deeply rooted together, but points out that “the emphasis of leadership effectiveness has drastically
shifted from an age old assessment of leadership
that aspires to wisdom to a current day assessment
of leadership that aspires to compete to achieve
market efficiencies and maximum organisational
profits” (p. 40).
However, there is evidence that influential authors within the field are increasingly challenging the profit maximization approach (Hart, 2005;
Mackey & Sisodia, 2014). The prominent management thinker Charles Handy made the important
point that “the purpose of a business is not to make
a profit, full stop. It is to make a profit so that the
business can do something more or better” (Handy,
2002: 51). Porter and Kramer (2011) also point out that
the dominant focus on shareholder value creation is
not only bad for society, but ignores important factors that impact on longer term success. They propose an alternative view around the concept of
shared value as a paradigm that “involves creating
value in a way that also creates value for society by
addressing its needs and challenges” (p. 2). Furthermore they exhort companies to refocus on
building shared value, suggesting that “companies
must take the lead in bringing business and society
back together” (p. 2).
In exploring wisdom and leadership in more detail, Sternberg (2003) defines leadership wisdom by
taking a broader view of the purpose of an organization. He sees leadership wisdom as being “intelligence, experience, creativity and values … to
reach a common good which occurs when the interests of individuals, others, and organisations or
institutions are considered in both the short and
long terms” (p. 42). This thinking is pulled together in
his WCIS model within which wisdom, intelligence,
and creativity are synthesized. Thus it is asserted
that to be wise is to know and to do. This view of
leadership wisdom can be seen to dovetail with
other perspectives of leadership, such as authentic
leadership (Luthans & Avolio, 2003) and servant
leadership (Greenleaf, 2002).
Wisdom: Knowing the Difference
Between Ends and Means
Both Eastern and Western conceptions of wisdom
include a conception of the “good life” as the ultimate end to which knowledge and judgement
should be used. For example, in the Analects, Confucius sees wisdom as following the “way” (Tao),
which entails living righteously and in accordance
with one’s environment (Ames, 2010). From Aristotle’s conception of wisdom, we can construe the
difference between wisdom and knowledge as
knowing to what end to apply our knowledge, in
other words the distinction between ends and
means. This inevitably leads to discussions of
values—to what end are we exerting our efforts? We
argue that the prevailing wisdom of profit maximization as the ultimate goal of economic endeavor—a
view typified by the famous statement by Milton

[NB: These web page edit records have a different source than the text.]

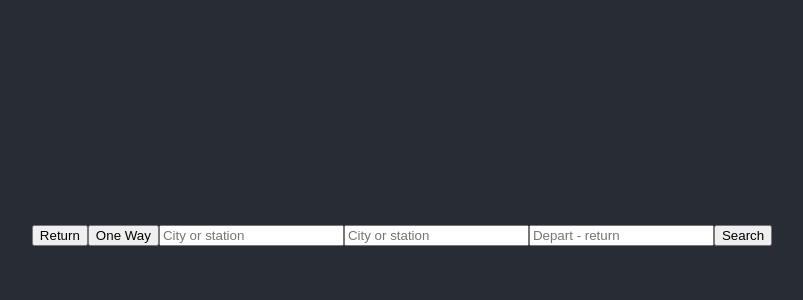
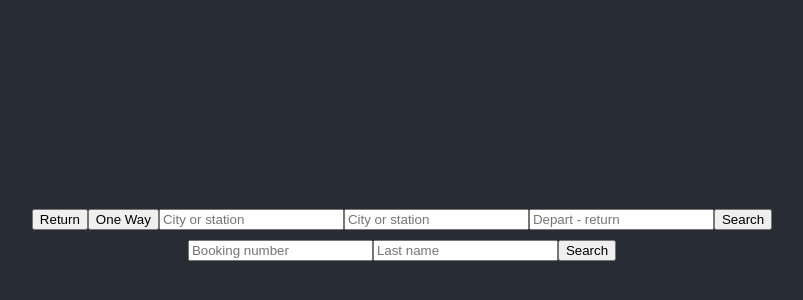
Before and after one commit to Prediktor93/eurostart-hackmeup, a React (Create React App) app: page / in a window 1280 px wide. Shown: the part 170-470 px from the top of the page, without its empty margins (238-1041 px from the left). Built offline with nearby package versions, Linux system fonts and the light colour scheme.

Commit message:
Manage booking FE

```diff
--- a/now.json
+++ b/now.json
@@ -9,6 +9,7 @@
   "routes": [
     { "src": "/train", "methods":["POST"], "dest":"train.js"},
     { "src": "/hotel", "methods":["POST"], "dest":"hotel.js"},
+    { "src":"/retrieve", "methods":["GET"], "dest":"retrieve.js"},
     { "src": "/static/(.*)", "headers": { "cache-control": "s-maxage=31536000,immutable" }, "dest": "/static/$1" },
     { "src": "/favicon.ico", "dest": "/favicon.ico" },
     { "src": "/asset-manifest.json", "dest": "/asset-manifest.json" },
--- a/src/App.js
+++ b/src/App.js
@@ -1,5 +1,6 @@
 import React from 'react';
 import TrainSearchForm from './search_components/index.jsx';
+import RetrieveBookingForm from './retrieve_booking/index.jsx';
 import './App.css';
 
 function App() {
@@ -7,6 +8,7 @@ function App() {
     <div className="App">
       <header className="App-header">
         <TrainSearchForm></TrainSearchForm>
+        <RetrieveBookingForm></RetrieveBookingForm>
       </header>
     </div>
   );
--- /dev/null
+++ b/src/retrieve_booking/index.jsx
@@ -0,0 +1,43 @@
+import React from 'react'
+
+class RetrieveBookingForm extends React.Component {
+    constructor(props) {
+      super(props)
+    }
+
+    getBooking() {
+      const bookingNumber = document.getElementById('bnumber').value
+      const lastName = document.getElementById('lname').value
+      const isValidBookingNumber = /[A-z]{6}/.test(bookingNumber);
+      if (!isValidBookingNumber) {
+        // ...
+      }
+      const url = "http://localhost:3000/retrieve?booking=" + bookingNumber + "&name=" + lastName;
+      return fetch(url, {
+      method: 'GET',
+      headers: {
+          'Content-Type': 'application/json',
+          'Accept': 'application/json'
+      }
+      })
+      .then(function (res) {
+          return res.text()
+      })
+      .then(function (val) {
+          return JSON.parse(val)
+      })
+      .catch(function (err) {
+          console.dir(err)
+      })
+    }
+
+    render() {
+        return (
+        <div id="retrieveBookingContainer">
+            <input placeholder="Booking number" name="bnumber" id="bnumber" type="text"></input>
+            <input placeholder="Last name" name="lname" id="lname" type="text"></input>
+            <button id="retrieve_booking" onClick={this.getBooking}>Search</button>
+        </div>)
+    }
+}
+export default RetrieveBookingForm
```
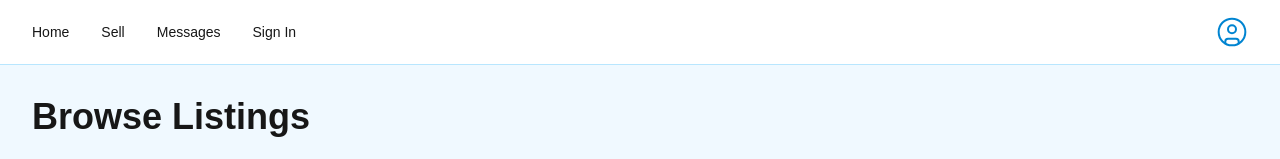
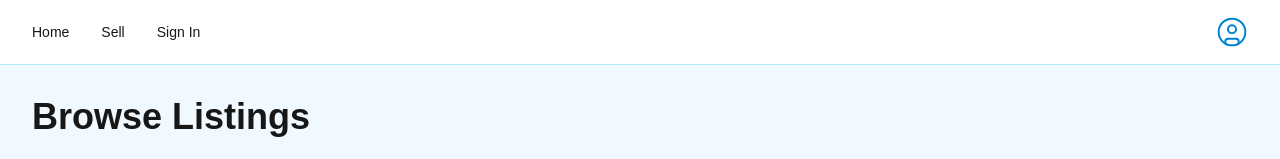
Before and after one commit to TennaThePhantom/Campus-Exchange, a React (Vite) app in the folder Front-End/: page /browse in a window 1280 px wide. Shown: the top 159 px of the page. Built offline with nearby package versions, Linux system fonts and the light colour scheme; no server answers; the database is empty.

Commit message:
Remove 'Messages' link from navigation bar
Removed the 'Messages' link from the navigation bar as the messaging page feature will not be added.

```diff
--- a/Front-End/src/pages/browseListingsPage.jsx
+++ b/Front-End/src/pages/browseListingsPage.jsx
@@ -22,8 +22,8 @@
 
     Notes from Daniyal August 8:
 	I added an "other/misc" filter based on what the beta user testing
-	said. I didn't add much else, and everything else should be working
-	properly
+	said. I also removed the "Messages" link in the navigation bar, since we
+	won't be adding a messaging page feature
 */
 import React, { useMemo, useState, useEffect } from "react";
 import { Search, X, Check, Image as ImageIcon, UserCircle } from "lucide-react";
@@ -183,7 +183,6 @@ export default function BrowseListings() {
 					<button onClick={() => navigate("/sell")} className="hover:text-red-600 transition-colors">
 						Sell
 					</button>
-					<button className="hover:text-red-600 transition-colors">Messages</button>
 					<button onClick={() => navigate("/signin")} className="hover:text-red-600 transition-colors">
 						Sign In
 					</button>
```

Friedman (1970) that the social responsibility of
business is to make a profit—has confounded the
means with the end. Indeed, the raison d’être for this
view, dating back from Adam Smith’s Wealth of
Nations (1776/1976) was that profit maximization was
for the benefit of all society. Therefore the goal of
Baden and Higgs
profit maximization is historically subordinate to
the goal of societal welfare. Thus, the moment that
profit maximization comes into conflict with social
good (e.g., due to externalities of business) then the
means have become mistaken with the ends.
There is a sense in which the wider institutions
governing society, setting its norms and standards
and entrusted with the goals of pursuing the common good, have also fallen into the trap of mistaking
the means for the ends, accepting too uncritically the
idea that business self-interest maximization serves
the interest of all society. This mind-set or “perceived wisdom” that profit is the ultimate end goal is
apparent even in articles and phrases that come
from the proponents of CSR (Baden & Harwood, 2013).
Kreps and Monin (2011), for example, highlight the
popularity of the phrase “doing well by doing good,”
which by its use of the preposition “by” indicates
that the goal of doing good is subordinate to the goal

Purchase answer to see full

Order your essay today and save 10% with the discount code ESSAYHSELP